I enjoy studying and discussing theology, provided the discussion is edifying. Theology can raise a lot of questions—some very difficult ones. Note, many of our questions must remain unanswered. “For my thoughts are not your thoughts, neither are your ways my ways, declares the Lord. For as the heavens are higher than the earth, so are my ways higher than your ways and my thoughts than your thoughts” (Isa. 55:8-9, ESV). God is perfect in holiness, love, justice, and all His ways. Will we choose to trust Him?
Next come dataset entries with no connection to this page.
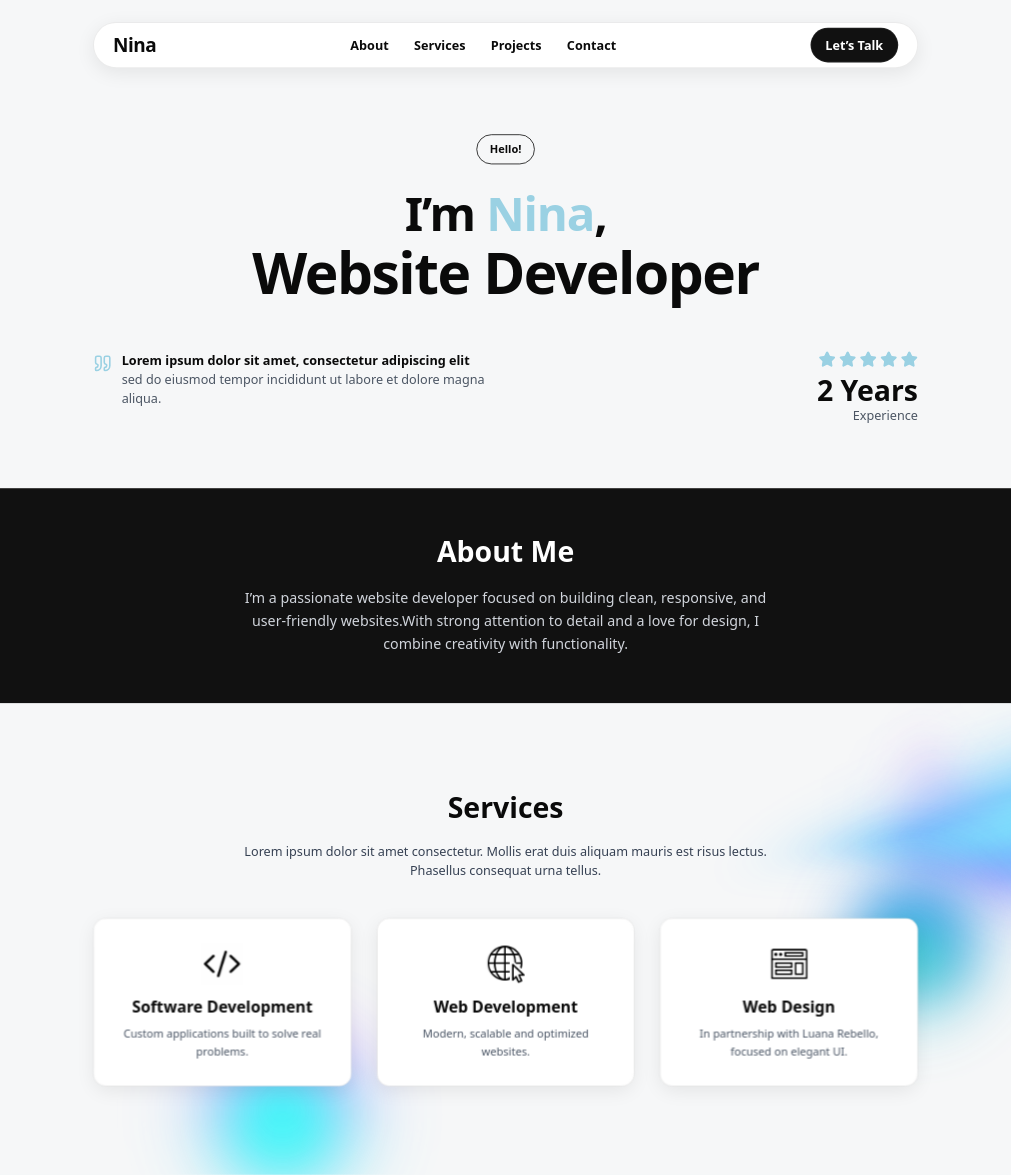
Repository: nina-rebello/portfolio
Page: /
These files come from the project's save history. The page is drawn as it stood at one moment and after the next save; the edit follows.
The browser window is 1280 px wide. The pictures show the whole page, at 79% of full size.
The project was rebuilt for these pictures with package versions that can differ from the ones it lists, and the page was loaded fresh each time. The framework's server and built-in components were replaced by stand-ins that run in the browser. Also part of the build but not shown: next.config.ts.

Above is the page before, as saved 2025-09-11 16:00:37.

After the next save:
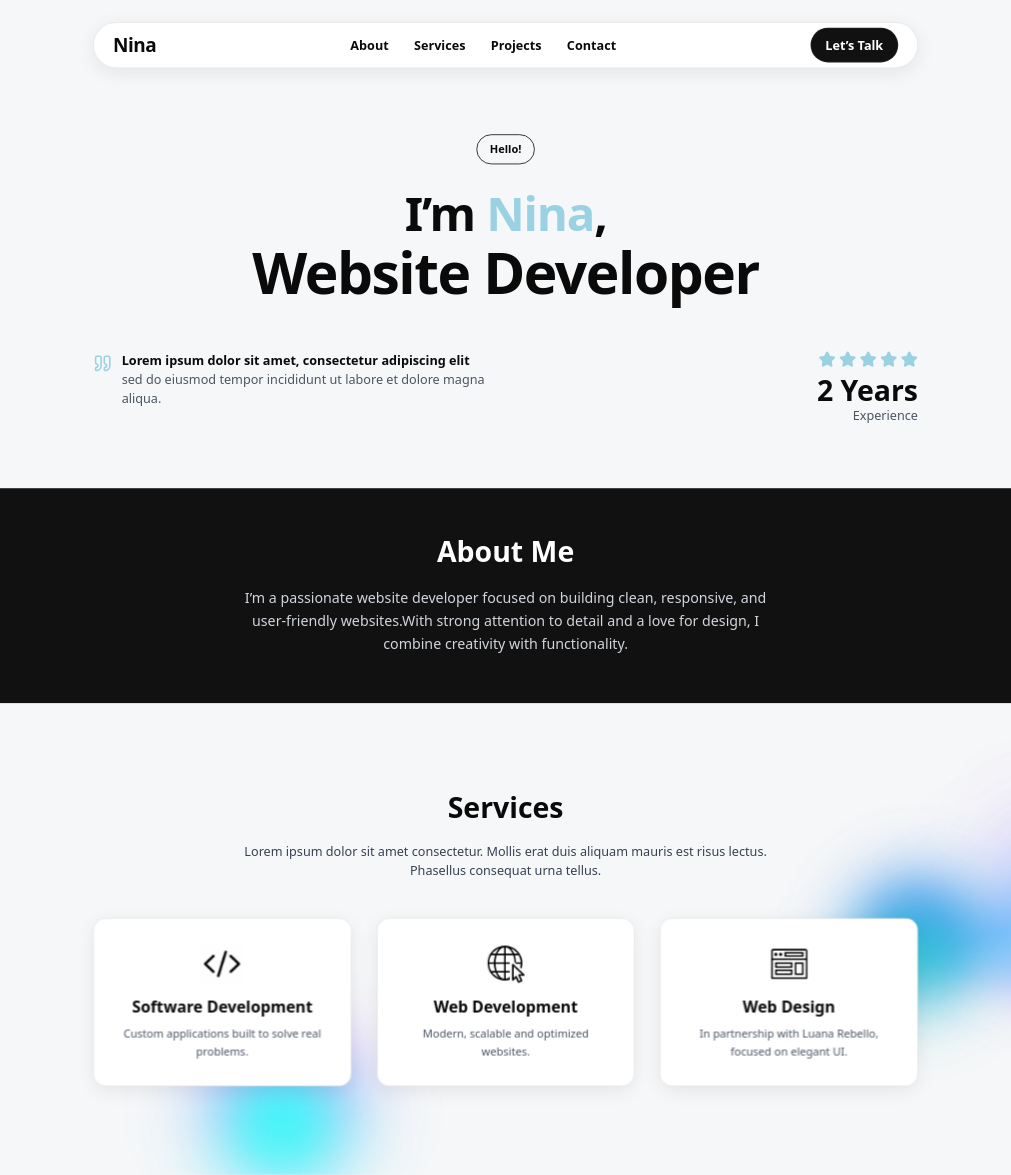
Saved 4 s later.
--- a/components/sections/Services.tsx
+++ b/components/sections/Services.tsx
@@ -28,7 +28,7 @@ export default function Services() {
           alt=""
           width={1400}
           height={1000}
-          className="absolute -top-32 left-220 w-[900px] opacity-80"
+          className="absolute -top-32 left-220 w-[1900px] opacity-80"
           priority
         />
         <Image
Sometimes our questions of curiosity are simply irrelevant (i.e., the classic “Can God make a rock so big He can’t move?”). However, some of our questions are distracting to more important ones. For example, Hebrews 4:15 says, “For we do not have a high priest who is unable to sympathize with our weaknesses, but one who in every respect has been tempted as we are, yet without sin.” Sometimes the question—even debate—arises, “Could Jesus have sinned?” The differing answers go back and forth. The question is not insignificant, but neither is it the most important. Furthermore, it distracts from the wonderful truths being revealed. Two more important questions are: Did Jesus sin? And can He truly sympathize with us when we struggle with our sinfulness? Could He have sinned? Some say yes, others say no. However, what we do know is He was genuinely tempted—therefore, He can sympathize—but He did not sin. Good thing! Otherwise we would not have a Savior.

Could Jesus have sinned? Does He know what it is like to be tempted with the same sins as I am? Maybe, maybe not. What I know with utmost certainty is I can—and do—sin, and I have High Priest and Savior who can sympathize with me—and you. 

You and I will continue to have questions, but may we learn to ask the right questions, instead of being distracted by the unnecessary and wrong ones.